It’s hard to miss Mikania micrantha at the moment as it is flowering profusely in any empty – and not-so-empty space, sprawling up trunks to smother some of our most beautiful woodland trees. In another few weeks the seeds will ripen and the wind will carry millions of them to any place where they can gain a toehold. If you have Mikania in or near your garden, root it out without delay before it takes over all your precious plants. The nickname, Mile-a-minute was not lightly given!
Mikania is native to Central and much of Southern America, but it has long since become well-established in the tropics. Stories of how it reached Asia vary: one version tells how it was introduced to provide quick-growing camouflage for aircraft hangars in wartime. Another account suggests that some animals will eat it despite its rank odour and it was introduced to this region as fodder. Whatever the truth, if you see it, eradicate it as far as possible and dispose of the uprooted pieces where they cannot continue to invade.
Tree of the Month: Peltophorum pterocarpus or Peltophorum tonkinensa
The leaves of P.pterocarpus are darker green and the silhouette of the tree is narrower, but both species are similar and it can be hard to distinguish between them from the windows of a bus! I am happy to leave botanists to sort out the names while I enjoy the brassy yellow flowers that are starting to make splendid and long-lasting splashes of colour along the section of Pokfulam Road between Queen Mary Hospital and the University of Hong Kong.
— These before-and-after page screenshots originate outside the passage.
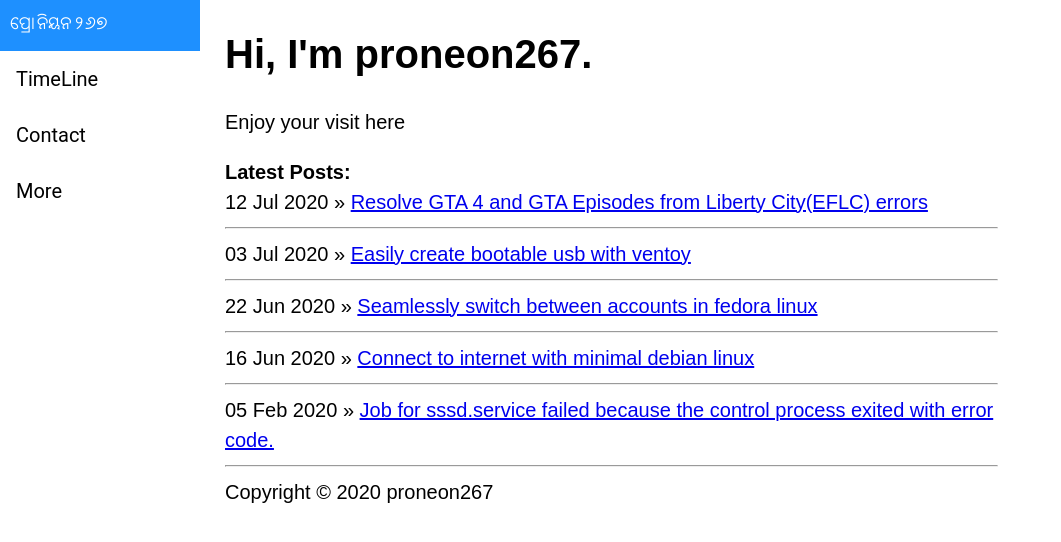
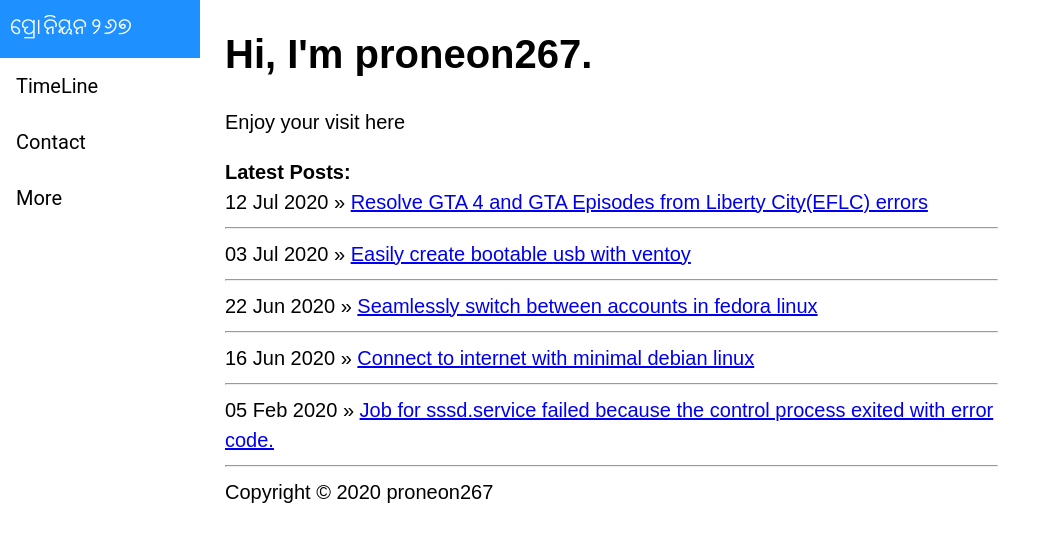
Before and after one commit to proneon267/proneon267.github.io, a Jekyll site: the page built from index.html, in a window 1280 px wide and 1002 px high. Shown: the top 542 px of the window, without its empty margins (0-1061 px from the left). Built offline with Jekyll 4.4.1, drawn with Linux system fonts in a browser that asks for light colours.

Commit message:
Update default.html

```diff
--- a/_layouts/default.html
+++ b/_layouts/default.html
@@ -50,8 +50,6 @@
       }
       [lang="or"] {
         font-family: 'Lohit-Odia';
-	font-size:1rem;
-
         }
       body {
         margin: 0;
```
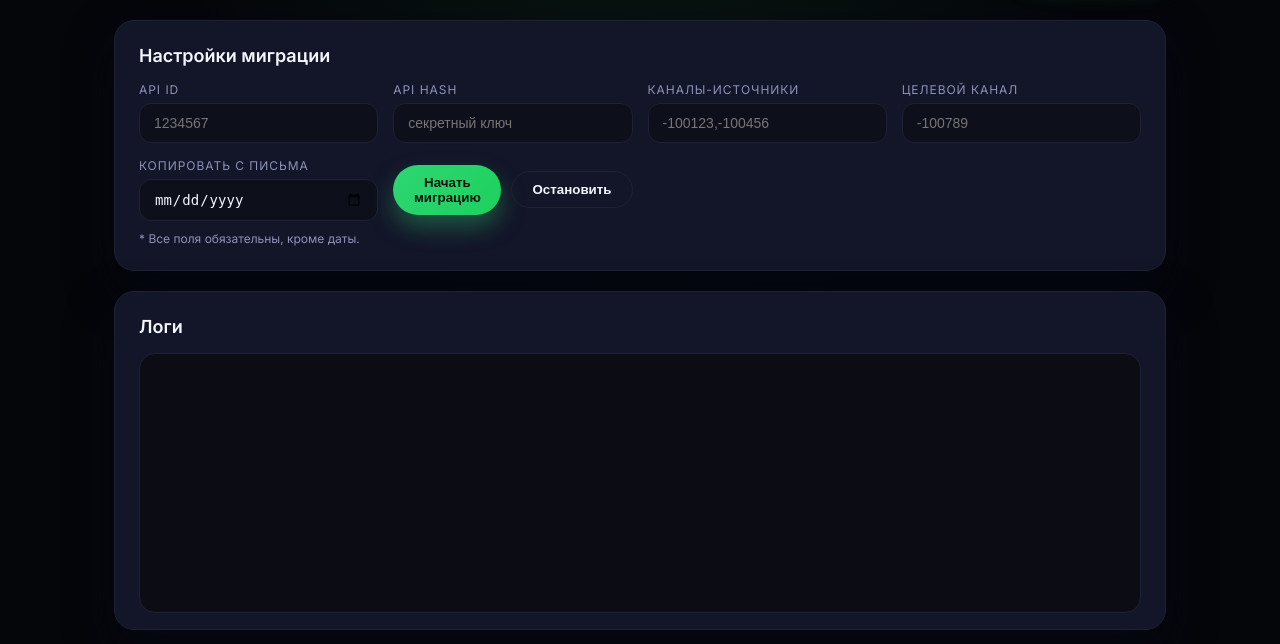
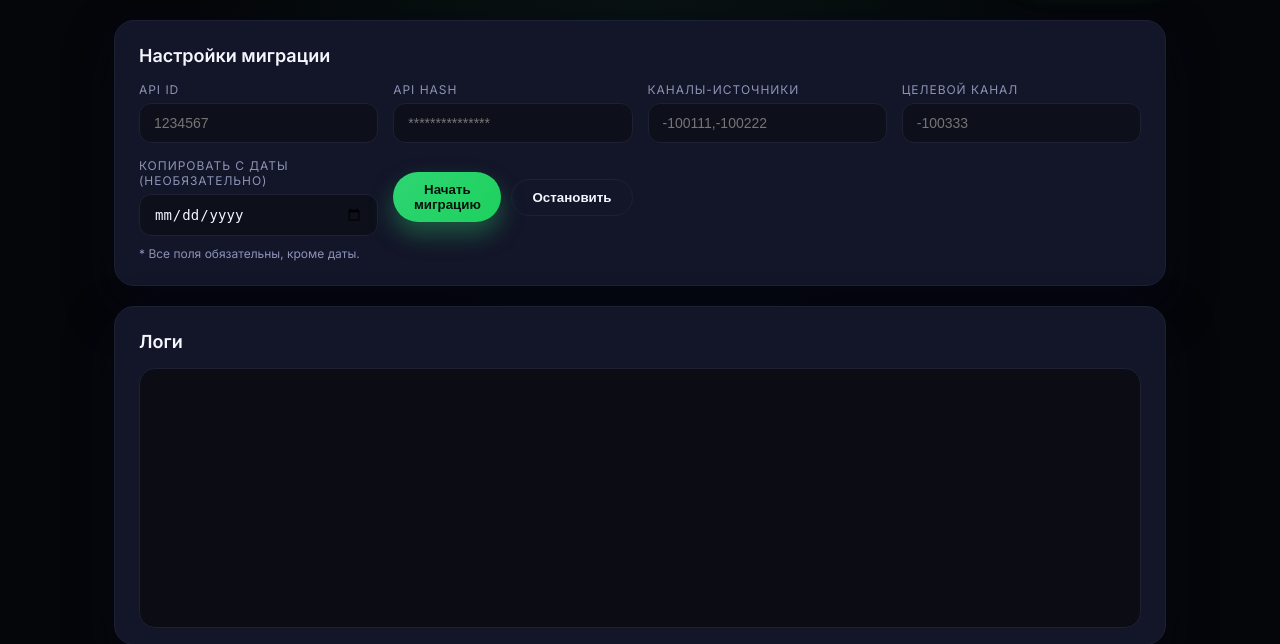
Before and after one commit to tradeain8n/Tele, a Flask app: page / in a window 1280 px wide. Shown: the part 122-766 px from the top of the page. Run offline with Flask 3, Linux system fonts and the light colour scheme; data that the repository does not hold is empty.

Commit message:
Update index.html

```diff
--- a/templates/index.html
+++ b/templates/index.html
@@ -16,7 +16,7 @@
       <header class="header">
         <div>
           <h1>Telegram Cloner веб</h1>
-          <p id="status-badge" class="status-badge status-warn">Статус: ожидаем входа</p>
+          <p id="status-badge" class="status-badge status-warn">Статус: ожидаем действия</p>
         </div>
         <div class="header-actions">
           <button class="primary ghost" onclick="refreshLogs()">Обновить логи</button>
@@ -33,18 +33,18 @@
           </div>
           <div>
             <label>API Hash</label>
-            <input id="api-hash" type="password" placeholder="секретный ключ" />
+            <input id="api-hash" type="password" placeholder="***************" />
           </div>
           <div>
             <label>Каналы-источники</label>
-            <input id="source-ids" type="text" placeholder="-100123,-100456" />
+            <input id="source-ids" type="text" placeholder="-100111,-100222" />
           </div>
           <div>
             <label>Целевой канал</label>
-            <input id="target-id" type="text" placeholder="-100789" />
+            <input id="target-id" type="text" placeholder="-100333" />
           </div>
           <div>
-            <label>Копировать с письма</label>
+            <label>Копировать с даты (необязательно)</label>
             <input id="date-from" type="date" />
           </div>
           <div class="actions">
@@ -84,8 +84,8 @@
 
       const modalNotes = {
         phone: "Номер в международном формате, например +380501234567.",
-        code: "Код приходит в Telegram на указанный номер.",
-        password: "Введите пароль двухфакторной защиты.",
+        code: "Код придёт в Telegram на указанный номер.",
+        password: "Введите пароль двойной авторизации.",
       };
 
       let waitingFor = "idle";
@@ -137,7 +137,7 @@
           return;
         }
 
-        updateStatus("Запущена миграция. Ожидаем шаг авторизации.");
+        updateStatus("Запущена миграция. Ждём авторизацию.");
       }
 
       async function stop() {
@@ -171,7 +171,7 @@
           return;
         }
         if (waitingFor === "phone" && !/^\+\d+$/.test(value)) {
-          alert("Вводите номер в формате +380501234567.");
+          alert("Введите номер в формате +380501234567.");
           return;
         }
 
@@ -190,7 +190,7 @@
         if (waitingFor === "phone") {
           closeModal();
           showModal("code");
-          updateStatus("Ожидаем SMS-код.");
+          updateStatus("Ожидаем код из SMS.");
         } else if (waitingFor === "code") {
           closeModal();
           showModal("password");
```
Peltophorum thrives in a tropical environment where it can reach a height of 25-50 metres. It will be interesting to see how the Pokfulam trees mature. In their original habitats, they are traditionally valued for their various medicinal properties and as roadside shade trees. Their symbiotic relationship with certain soil bacteria enables the roots to fix atmospheric nitrogen, some of which is utilized by the growing tree, but some can be shared with nearby trees.
Bird of the month: Eurasian Tree Sparrow
Tree Sparrow is "Hong Kong's "favourite bird". In addition to its lovely appearance, this bird can be found almost everywhere in Hong Kong. Some people felt they had grown up with the sparrows; some admired their energy and ability to survive in any environment - reflecting the character of people of Hong Kong! Last but not least, the name of the bird has a similar pronunciation to the popular local game "mahjong", thus raising the awareness of Tree Sparrow amongst a very unusual audience!